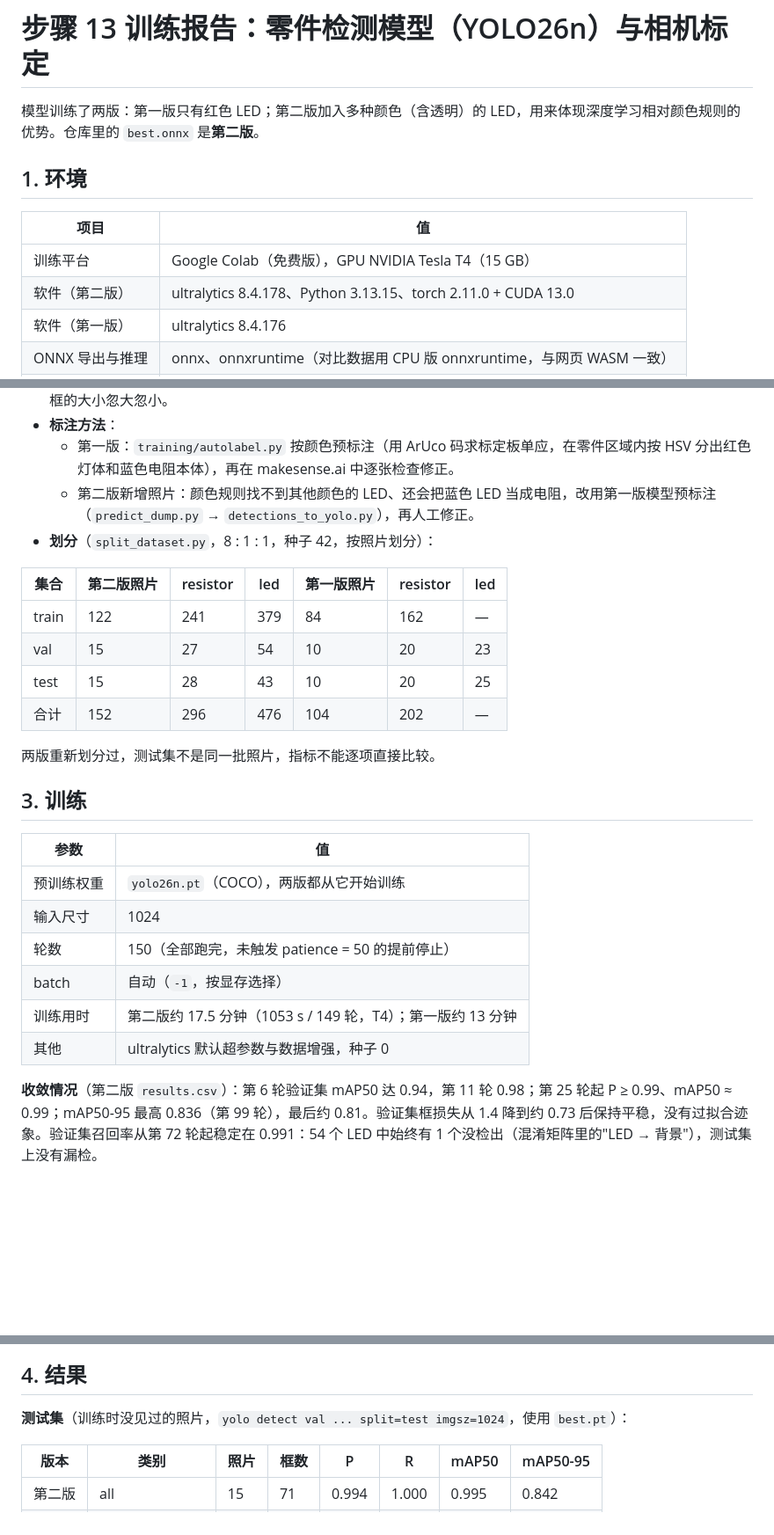
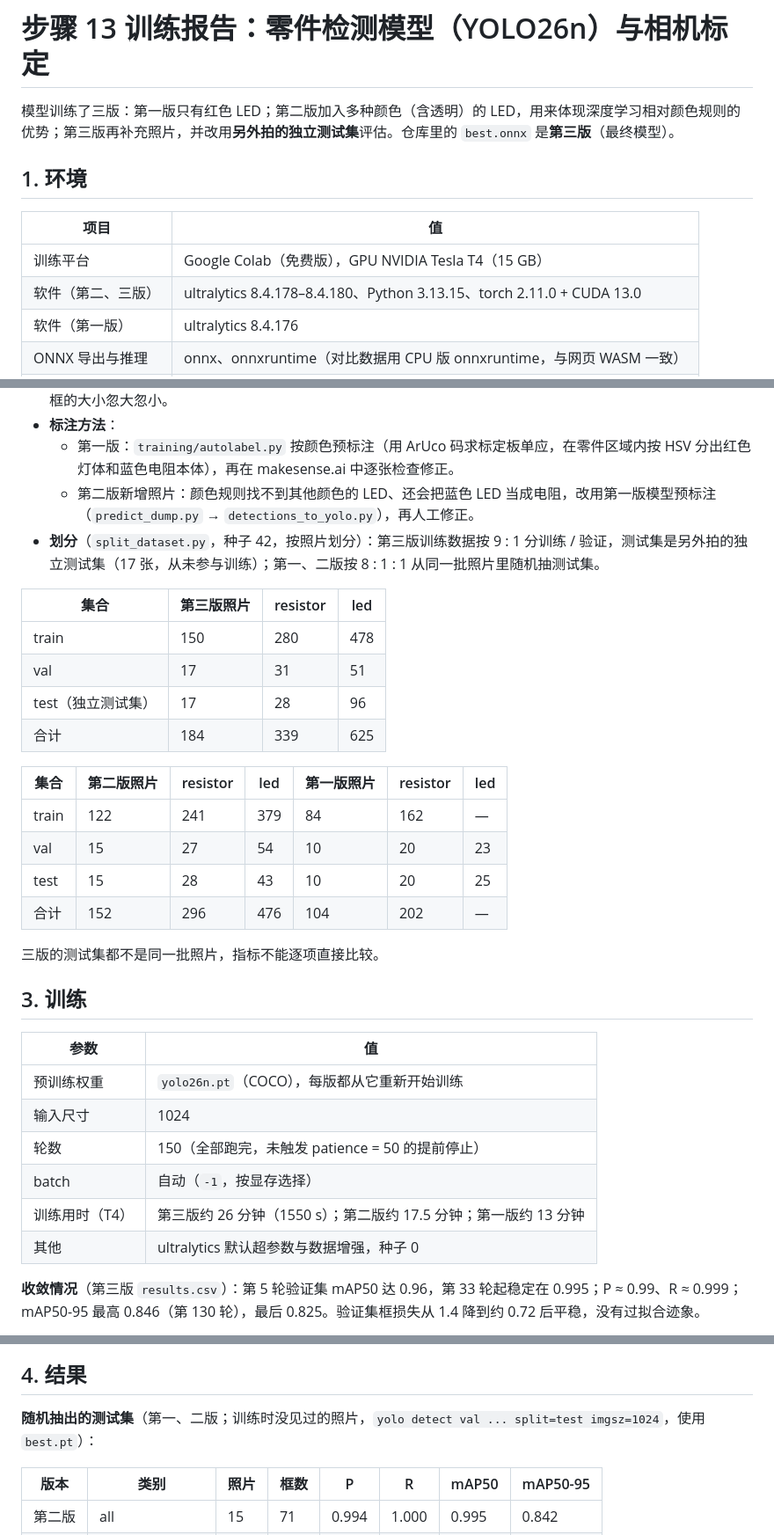
Before and after one commit to shixin08052/yolohtml, a Markdown page: training/REPORT.md, 3 parts joined by grey strips. Shown at 88% size. Rendered like a GitHub page; blank space fills up the shorter version.

Commit message:
训练报告：以第三版为最终模型
167 张训练数据按 9 : 1 划分（150 / 17），独立测试集 17 张；补上第三版训练用时、收敛情况。

Co-Authored-By: Claude Opus 5.5 <noreply@anthropic.com>
Claude-Session: https://claude.ai/code/session_01WmLPwZDERYz29ZSqKpaLtt

```diff
--- a/training/REPORT.md
+++ b/training/REPORT.md
@@ -1,13 +1,13 @@
 # 步骤 13 训练报告：零件检测模型（YOLO26n）与相机标定
 
-模型训练了两版：第一版只有红色 LED；第二版加入多种颜色（含透明）的 LED，用来体现深度学习相对颜色规则的优势。仓库里的 `best.onnx` 是**第二版**。
+模型训练了三版：第一版只有红色 LED；第二版加入多种颜色（含透明）的 LED，用来体现深度学习相对颜色规则的优势；第三版再补充照片，并改用**另外拍的独立测试集**评估。仓库里的 `best.onnx` 是**第三版**（最终模型）。
 
 ## 1. 环境
 
 | 项目 | 值 |
 | --- | --- |
 | 训练平台 | Google Colab（免费版），GPU NVIDIA Tesla T4（15 GB） |
-| 软件（第二版） | ultralytics 8.4.178、Python 3.13.15、torch 2.11.0 + CUDA 13.0 |
+| 软件（第二、三版） | ultralytics 8.4.178–8.4.180、Python 3.13.15、torch 2.11.0 + CUDA 13.0 |
 | 软件（第一版） | ultralytics 8.4.176 |
 | ONNX 导出与推理 | onnx、onnxruntime（对比数据用 CPU 版 onnxruntime，与网页 WASM 一致） |
 | 标定 | 本地 Windows，Python + OpenCV（`tools/calibrate_camera.py`） |
@@ -20,7 +20,14 @@
 - **标注方法**：
   - 第一版：`training/autolabel.py` 按颜色预标注（用 ArUco 码求标定板单应，在零件区域内按 HSV 分出红色灯体和蓝色电阻本体），再在 makesense.ai 中逐张检查修正。
   - 第二版新增照片：颜色规则找不到其他颜色的 LED、还会把蓝色 LED 当成电阻，改用第一版模型预标注（`predict_dump.py` → `detections_to_yolo.py`），再人工修正。
-- **划分**（`split_dataset.py`，8 : 1 : 1，种子 42，按照片划分）：
+- **划分**（`split_dataset.py`，种子 42，按照片划分）：第三版训练数据按 9 : 1 分训练 / 验证，测试集是另外拍的独立测试集（17 张，从未参与训练）；第一、二版按 8 : 1 : 1 从同一批照片里随机抽测试集。
+
+| 集合 | 第三版照片 | resistor | led |
+| --- | --- | --- | --- |
+| train | 150 | 280 | 478 |
+| val | 17 | 31 | 51 |
+| test（独立测试集） | 17 | 28 | 96 |
+| 合计 | 184 | 339 | 625 |
 
 | 集合 | 第二版照片 | resistor | led | 第一版照片 | resistor | led |
 | --- | --- | --- | --- | --- | --- | --- |
@@ -29,18 +36,18 @@
 | test | 15 | 28 | 43 | 10 | 20 | 25 |
 | 合计 | 152 | 296 | 476 | 104 | 202 | — |
 
-两版重新划分过，测试集不是同一批照片，指标不能逐项直接比较。
+三版的测试集都不是同一批照片，指标不能逐项直接比较。
 
 ## 3. 训练
 
 | 参数 | 值 |
 | --- | --- |
-| 预训练权重 | `yolo26n.pt`（COCO），两版都从它开始训练 |
+| 预训练权重 | `yolo26n.pt`（COCO），每版都从它重新开始训练 |
 | 输入尺寸 | 1024 |
 | 轮数 | 150（全部跑完，未触发 patience = 50 的提前停止） |
 | batch | 自动（`-1`，按显存选择） |
-| 训练用时 | 第二版约 17.5 分钟（1053 s / 149 轮，T4）；第一版约 13 分钟 |
+| 训练用时（T4） | 第三版约 26 分钟（1550 s）；第二版约 17.5 分钟；第一版约 13 分钟 |
 | 其他 | ultralytics 默认超参数与数据增强，种子 0 |
 
-**收敛情况**（第二版 `results.csv`）：第 6 轮验证集 mAP50 达 0.94，第 11 轮 0.98；第 25 轮起 P ≥ 0.99、mAP50 ≈ 0.99；mAP50-95 最高 0.836（第 99 轮），最后约 0.81。验证集框损失从 1.4 降到约 0.73 后保持平稳，没有过拟合迹象。验证集召回率从第 72 轮起稳定在 0.991：54 个 LED 中始终有 1 个没检出（混淆矩阵里的"LED → 背景"），测试集上没有漏检。
+**收敛情况**（第三版 `results.csv`）：第 5 轮验证集 mAP50 达 0.96，第 33 轮起稳定在 0.995；P ≈ 0.99、R ≈ 0.999；mAP50-95 最高 0.846（第 130 轮），最后 0.825。验证集框损失从 1.4 降到约 0.72 后平稳，没有过拟合迹象。
 
@@ -48,7 +57,7 @@
 
 ## 4. 结果
 
-**测试集**（训练时没见过的照片，`yolo detect val ... split=test imgsz=1024`，使用 `best.pt`）：
+**随机抽出的测试集**（第一、二版；训练时没见过的照片，`yolo detect val ... split=test imgsz=1024`，使用 `best.pt`）：
 
 | 版本 | 类别 | 照片 | 框数 | P | R | mAP50 | mAP50-95 |
 | --- | --- | --- | --- | --- | --- | --- | --- |
```
Also changed, not shown: other parts of training/REPORT.md (+6 -4 lines).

***

- _What you will do_: From the records above, copy every line that holds the word "第二版加入多种颜色".

- _Finished task_:
-模型训练了两版：第一版只有红色 LED；第二版加入多种颜色（含透明）的 LED，用来体现深度学习相对颜色规则的优势。仓库里的 `best.onnx` 是**第二版**。
+模型训练了三版：第一版只有红色 LED；第二版加入多种颜色（含透明）的 LED，用来体现深度学习相对颜色规则的优势；第三版再补充照片，并改用**另外拍的独立测试集**评估。仓库里的 `best.onnx` 是**第三版**（最终模型）。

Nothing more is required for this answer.